Good governance requires effectively managing the contract terms along with a new business model. Outsourcing service providers must understand their scope of responsibilities, monitor and maintain the service levels, and get involved in the organizational change management.
Make sure that the outsourcing firm has a strong governance team that includes subject matter experts. The organization’s senior management must also support the outsourcing firm with adequate resources that are required to manage the outsourcing relationship. Moreover, communication pertaining to service levels, pricing, and regular developments must be consistent and scheduled, preventing blind spots pertaining to governance issues.
3. Managing and Monitoring the Outsourcing Arrangement
When outsourcing, the firm’s focus shifts from the non-core (yet crucial) functions to the core functions. This undue reliance on the third party may prove to be risky, as a poor-quality service may severely affect the business.
Moreover, an outsourcing company has several other clients vying for its time and attention. If you have a financial project with a tight deadline, the outsourcer may skip a few crucial quality checks or perform them in a hurry, affecting the outcomes of a project.
Before hiring an outsourcing company, evaluate their existing quality assurance processes. A service level agreement defines the level and quality of service expected from the outsourcer, safeguarding your business from third-party risks.
Once you hire an outsourcing firm, conduct regular inspections and reviews to detect and correct errors, enabling you to control costs, use resources efficiently, and prevent delays.
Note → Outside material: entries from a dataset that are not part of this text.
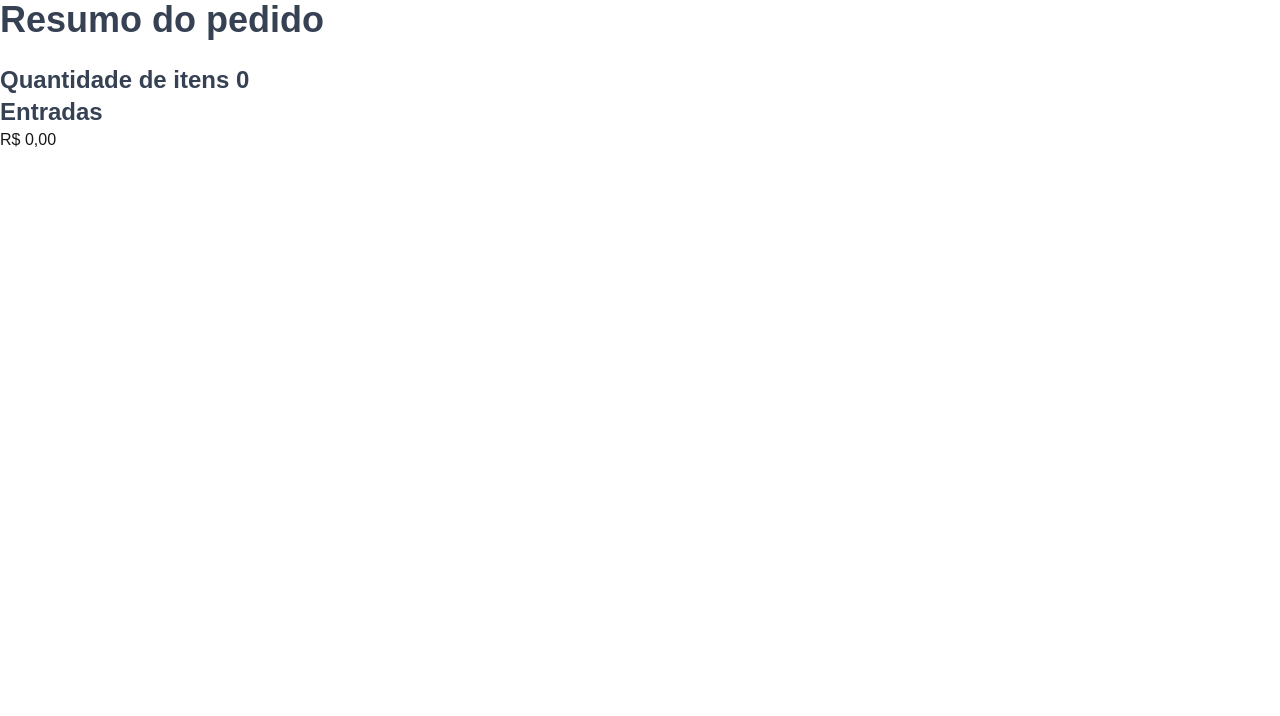
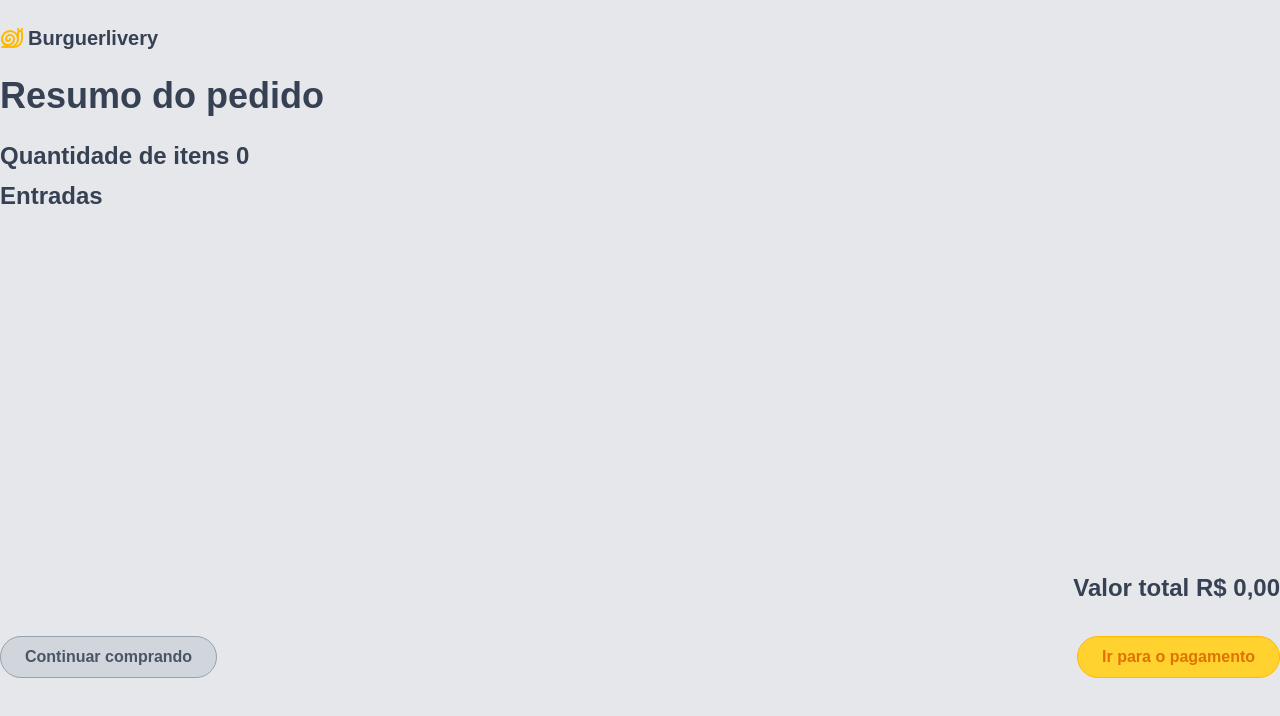
Before and after one commit to ubirajarapelli/1tdspsr-burguerlivery, a Next.js app: page /resumo in a window 1280 px wide. Shown: the top 716 px of the page. Built offline with nearby package versions, Linux system fonts and the light colour scheme.

Commit message:
add resumo page

```diff
--- a/app/components/header/header.tsx
+++ b/app/components/header/header.tsx
@@ -54,13 +54,12 @@ export const Header = () => {
             <>
               <li className="text-gray-700">Olá: {userData?.name}</li>
               <li>
-                <Link
-                  href=""
+                <span
                   className="cursor-pointer text-gray-700 hover:text-amber-600"
                   onClick={handleLogout}
                 >
                   <LogOut />
-                </Link>
+                </span>
               </li>
             </>
           ) : (
--- /dev/null
+++ b/app/resumo/layout.tsx
@@ -0,0 +1,54 @@
+"use client"
+import { useRouter } from "next/navigation"
+import { Footer, Logo } from "../components"
+import { LogOut } from "lucide-react"
+import { useEffect, useState } from "react"
+import { UserData } from "../types/userData"
+
+export default function OrderLayout({
+  children,
+}: Readonly<{ children: React.ReactNode }>) {
+  const router = useRouter()
+  const [userData, setUserData] = useState<UserData>(null)
+
+  useEffect(() => {
+    const userString = sessionStorage.getItem("user")
+    const unParsedUserData = userString ? JSON.parse(userString) : null
+
+    setUserData(unParsedUserData || null)
+  }, [])
+
+  const handleLogout = () => {
+    sessionStorage.removeItem("token")
+    sessionStorage.removeItem("user")
+    router.push("/")
+  }
+
+  return (
+    <main className="bg-gray-200 min-h-screen">
+      <div className="container mx-auto mb-6">
+        <header className="py-6 flex justify-between items-center">
+          <span className="flex items-center gap-1">
+            <Logo />
+          </span>
+          {userData ? (
+            <ul className="flex items-center gap-6">
+              <li className="text-gray-700">Olá: {userData?.name}</li>
+              <li>
+                <span
+                  className="cursor-pointer text-gray-700 hover:text-amber-600"
+                  onClick={handleLogout}
+                >
+                  <LogOut />
+                </span>
+              </li>
+            </ul>
+          ) : null}
+        </header>
+        <section className="flex flex-col justify-center items-center min-h-96 gap-2">
+          {children}
+        </section>
+      </div>
+    </main>
+  )
+}
--- a/app/resumo/page.tsx
+++ b/app/resumo/page.tsx
@@ -4,6 +4,7 @@ import { useContext } from "react"
 import OrderContext, { OrderContextValue } from "../context/orderContext"
 import { formatCurrency } from "../utils"
 import { Trash2 } from "lucide-react"
+import Link from "next/link"
 
 export default function Resumo() {
   const { totalValue, totalItems, appetizerOrder, setAppetizerOrder } =
@@ -18,28 +19,40 @@ export default function Resumo() {
   }
 
   return (
-    <section className="container mx-auto h-screen">
+    <>
+      <section className="container mx-auto">
         <h1 className="text-4xl text-gray-700 font-bold mb-6">
           Resumo do pedido
         </h1>
-      <p className="text-2xl text-gray-700 font-bold">
+        <p className="text-2xl text-gray-700 font-bold mb-2">
           Quantidade de itens {totalItems}
         </p>
-
+        <div className="min-h-96">
           <div>
-        <h2 className="text-2xl text-gray-700 font-bold">Entradas</h2>
+            <h2 className="text-2xl text-gray-700 font-bold mb-2">Entradas</h2>
             {appetizerOrder.map((appetizer) => (
-          <div key={appetizer.id}>
+              <div
+                key={appetizer.id}
+                className="my-4 p-6 bg-gray-50 border-gray-500 rounded-lg shadow-xs"
+              >
+                <div className="flex items-start gap-4">
                   <Image
                     src={appetizer.image}
                     alt={appetizer.title}
-              width={60}
-              height={60}
+                    width={180}
+                    height={180}
+                    className="object-cover rounded-lg"
                   />
-            <p>{appetizer.title}</p>
-            <p>{formatCurrency(appetizer.value)}</p>
-
+                  <div className="h-full flex flex-col justify-between grow">
+                    <p className="text-xl text-gray-700 font-semibold mb-6">
+                      {appetizer.title}
+                    </p>
+                    <p className="text-xl text-gray-700 font-bold mb-6">
+                      {formatCurrency(appetizer.value)}
+                    </p>
+                  </div>
                   <button
+                    className="p-4 self-center text-red-700 hover:text-red-500 hover:bg-gray-200 rounded-lg transition-colors duration-200 cursor-pointer"
                     type="button"
                     aria-label="excluir"
                     onClick={() => handleDelete(appetizer.id)}
@@ -47,9 +60,28 @@ export default function Resumo() {
                     <Trash2 />
                   </button>
                 </div>
+              </div>
             ))}
           </div>
-      <p>{formatCurrency(totalValue)}</p>
+        </div>
       </section>
+      <p className="w-full text-2xl text-gray-700 text-right font-bold mb-6">
+        Valor total {formatCurrency(totalValue)}
+      </p>
+      <div className="w-full flex justify-between items-center">
+        <Link
+          href="/pages/entradas"
+          className="py-2 px-6 rounded-full bg-gray-300 text-gray-600 font-semibold border border-gray-400"
+        >
+          Continuar comprando
+        </Link>
+        <Link
+          href="/checkout"
+          className="py-2 px-6 rounded-full bg-amber-300 text-amber-600 font-semibold border border-amber-400"
+        >
+          Ir para o pagamento
+        </Link>
+      </div>
+    </>
   )
 }
```
Lines whose indentation alone changed are shown as unchanged.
For instance, if an outsourcing firm is managing your external reporting requirement, it is responsible for thoroughly inspecting the financial documents sent to the external stakeholders, namely the banks, the shareholders, and the general public. The stockholders too depend on the accuracy of these documents for their buying and selling decisions. Any error in these documents can adversely affect these decisions, resulting in heavy losses.
Consequently, active management and monitoring of the outsourcing relationship is a must, to ensure that your resources are being used effectively.
4. Data Security and Intellectual Property Protection
An organization’s confidential data and intellectual property (IP) can be at a huge risk when outsourcing tasks. Numerous finance-related tasks delegated to an outsourcer may require you to entrust him/her with the organization’s sensitive information.
For instance, if you are hiring an external firm for tax outsourcing services, you will have to share the information related to your company’s tax returns and financial transactions. If this information is leaked, it may cause serious damage to the corporate reputation and put its data at the risk of being misused.
Moreover, a threat to the intellectual property can expose valuable company information to outsiders, posing a significant security risk to the business.
Make sure your outsourcing company has clear enforceable policies to protect the data you share with it. Include a non-disclosure agreement, a non-compete agreement, and a non-solicitation agreement to prevent the outsourcer from mishandling your data. Furthermore, it is crucial to train your employees to share only that data, which is essential to complete the project.
For several years, organizations have outsourced key accounting and financial functions, enabling them to use resources for their core strategic business activities. However, outsourcing poses several significant risks, which if not addressed in time may result in unintended credit exposures, monetary losses, missed business opportunities, loss of customers, and damage to the firm’s reputation.
Use the above-mentioned information to mitigate the common finance outsourcing risks that your startup may face in the future.